1 package fresh basil, washed and dried

1 4 oz. package goat cheese, softened

1 tablespoon balsamic vinegar glaze

1 tablespoon honey

1 tablespoon extra virgin olive oil

salt and pepper

method:

Mix together the balsamic vinegar glaze, honey, and olive oil. If you don’t have, or can’t find the glaze, use a regular balsamic vinegar and use a little less and add a little more honey. Season this mixture with salt and pepper.

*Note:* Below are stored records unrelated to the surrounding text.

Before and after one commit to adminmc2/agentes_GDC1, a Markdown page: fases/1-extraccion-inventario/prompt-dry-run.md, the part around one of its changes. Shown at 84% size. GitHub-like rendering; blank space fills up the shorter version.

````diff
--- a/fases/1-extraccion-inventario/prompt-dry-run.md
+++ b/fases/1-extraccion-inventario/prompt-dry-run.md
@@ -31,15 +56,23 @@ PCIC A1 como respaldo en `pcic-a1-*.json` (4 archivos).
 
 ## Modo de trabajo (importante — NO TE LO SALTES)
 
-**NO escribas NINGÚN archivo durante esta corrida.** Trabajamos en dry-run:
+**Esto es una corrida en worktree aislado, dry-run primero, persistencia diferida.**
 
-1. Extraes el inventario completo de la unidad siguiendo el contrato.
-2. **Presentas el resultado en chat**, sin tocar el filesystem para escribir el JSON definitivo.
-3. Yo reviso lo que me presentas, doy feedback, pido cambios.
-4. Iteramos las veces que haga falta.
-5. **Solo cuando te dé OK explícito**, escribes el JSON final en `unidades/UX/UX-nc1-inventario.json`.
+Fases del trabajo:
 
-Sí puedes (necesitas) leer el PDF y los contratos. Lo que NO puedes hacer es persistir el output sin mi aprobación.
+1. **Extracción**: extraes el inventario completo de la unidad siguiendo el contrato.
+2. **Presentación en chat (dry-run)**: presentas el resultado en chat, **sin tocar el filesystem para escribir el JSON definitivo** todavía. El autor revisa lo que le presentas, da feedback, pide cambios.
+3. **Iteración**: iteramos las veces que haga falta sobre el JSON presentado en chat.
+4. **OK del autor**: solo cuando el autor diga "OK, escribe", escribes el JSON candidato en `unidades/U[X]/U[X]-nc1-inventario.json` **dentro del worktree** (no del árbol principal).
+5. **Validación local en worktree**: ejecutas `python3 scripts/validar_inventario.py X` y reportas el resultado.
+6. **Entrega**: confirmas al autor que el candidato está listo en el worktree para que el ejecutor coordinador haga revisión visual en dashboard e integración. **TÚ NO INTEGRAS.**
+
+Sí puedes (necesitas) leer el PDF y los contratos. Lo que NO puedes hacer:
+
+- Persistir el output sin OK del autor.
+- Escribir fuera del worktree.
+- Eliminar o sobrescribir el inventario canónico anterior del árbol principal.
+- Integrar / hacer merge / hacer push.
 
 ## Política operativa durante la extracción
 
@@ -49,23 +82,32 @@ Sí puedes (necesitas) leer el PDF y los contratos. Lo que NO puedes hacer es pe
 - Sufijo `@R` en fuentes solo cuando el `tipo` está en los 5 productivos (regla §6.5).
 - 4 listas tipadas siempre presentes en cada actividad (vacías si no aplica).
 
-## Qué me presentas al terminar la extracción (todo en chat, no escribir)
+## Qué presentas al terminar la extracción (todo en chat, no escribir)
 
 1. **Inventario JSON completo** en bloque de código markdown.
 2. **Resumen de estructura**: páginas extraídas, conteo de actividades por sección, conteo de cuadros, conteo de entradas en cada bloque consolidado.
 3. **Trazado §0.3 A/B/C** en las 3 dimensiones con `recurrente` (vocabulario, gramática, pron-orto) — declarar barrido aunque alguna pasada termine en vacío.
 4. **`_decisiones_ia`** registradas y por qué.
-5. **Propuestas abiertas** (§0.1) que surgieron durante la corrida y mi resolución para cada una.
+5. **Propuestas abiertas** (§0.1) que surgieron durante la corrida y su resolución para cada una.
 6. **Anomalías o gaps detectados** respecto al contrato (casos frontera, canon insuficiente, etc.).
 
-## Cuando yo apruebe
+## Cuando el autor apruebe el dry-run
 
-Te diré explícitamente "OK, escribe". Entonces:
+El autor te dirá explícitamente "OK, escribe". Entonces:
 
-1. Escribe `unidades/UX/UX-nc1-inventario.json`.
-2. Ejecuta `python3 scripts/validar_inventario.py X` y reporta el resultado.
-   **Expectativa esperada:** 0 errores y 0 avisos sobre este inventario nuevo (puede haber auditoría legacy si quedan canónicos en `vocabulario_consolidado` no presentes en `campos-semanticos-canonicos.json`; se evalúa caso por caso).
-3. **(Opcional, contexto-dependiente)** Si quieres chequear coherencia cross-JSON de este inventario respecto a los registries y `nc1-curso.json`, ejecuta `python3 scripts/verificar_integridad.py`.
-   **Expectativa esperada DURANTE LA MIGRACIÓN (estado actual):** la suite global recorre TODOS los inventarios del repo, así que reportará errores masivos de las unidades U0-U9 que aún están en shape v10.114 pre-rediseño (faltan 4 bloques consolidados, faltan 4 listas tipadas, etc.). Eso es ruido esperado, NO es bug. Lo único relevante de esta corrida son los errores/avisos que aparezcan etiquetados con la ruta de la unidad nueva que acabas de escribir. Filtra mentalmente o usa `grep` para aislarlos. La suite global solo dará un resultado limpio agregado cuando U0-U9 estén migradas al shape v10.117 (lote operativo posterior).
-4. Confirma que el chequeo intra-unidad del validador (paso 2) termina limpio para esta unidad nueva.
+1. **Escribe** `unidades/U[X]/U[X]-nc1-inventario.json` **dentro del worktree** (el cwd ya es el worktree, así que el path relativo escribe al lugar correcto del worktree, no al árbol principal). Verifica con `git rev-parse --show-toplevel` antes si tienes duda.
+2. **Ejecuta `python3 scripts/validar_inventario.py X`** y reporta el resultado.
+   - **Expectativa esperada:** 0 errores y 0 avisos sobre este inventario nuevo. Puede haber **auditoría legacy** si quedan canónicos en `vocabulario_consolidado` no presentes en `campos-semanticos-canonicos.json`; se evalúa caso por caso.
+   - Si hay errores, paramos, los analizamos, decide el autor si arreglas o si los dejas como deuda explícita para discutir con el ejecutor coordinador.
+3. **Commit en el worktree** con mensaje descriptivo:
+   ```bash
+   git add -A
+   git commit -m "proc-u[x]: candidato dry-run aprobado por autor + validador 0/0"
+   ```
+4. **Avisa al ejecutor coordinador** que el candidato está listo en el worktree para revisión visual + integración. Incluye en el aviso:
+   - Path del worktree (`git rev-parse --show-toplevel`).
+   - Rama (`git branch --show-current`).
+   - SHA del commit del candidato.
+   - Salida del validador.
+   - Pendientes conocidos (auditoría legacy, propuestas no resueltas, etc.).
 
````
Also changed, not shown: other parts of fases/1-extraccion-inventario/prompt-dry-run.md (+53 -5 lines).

Assemble the bites. Take a piece of baguette and spread it with goat cheese. Since my baguette slices were very small, I used just a 1/4 slice of prosciutto. Do this to all slices of bread and then take the balsamic honey mixture and drizzle over the top. Now lay one basil leaf on each piece then a slice of fig. Season all slices with some course cracked pepper.  Enjoy outside with a friend and a glass of Rosé

Aren’t those fig’s gorgeous?
Colorado

my favorite breakfast: green chile eggs and hash browns

If there is a food that is quintessential “Colorado” it would be green chile. In the fall, you can easily find fresh roasted green chiles on many street corners. Most are New Mexico Hatch variety.  I love making homemade green chile. But if I don’t have the time or the fresh roasted chiles, I like to buy Nanita’s. I get it at Sprouts in Denver but you can buy it online here. Its the sauce variety of green chile and not the stew or soup.  My favorite way to eat Nanita’s is with hash browns and eggs.  I cook the hash browns, pour over the green chile, and then crack the eggs into the hot green chile. I then cover it all and let it cook until the eggs are set, white are cooked but yolks are a thick-runny consistency.  Yum yum yum! Another way to make this is with cheesy grits.  For this, you would cook the grits separately and then serve with the hot green chile and eggs on top.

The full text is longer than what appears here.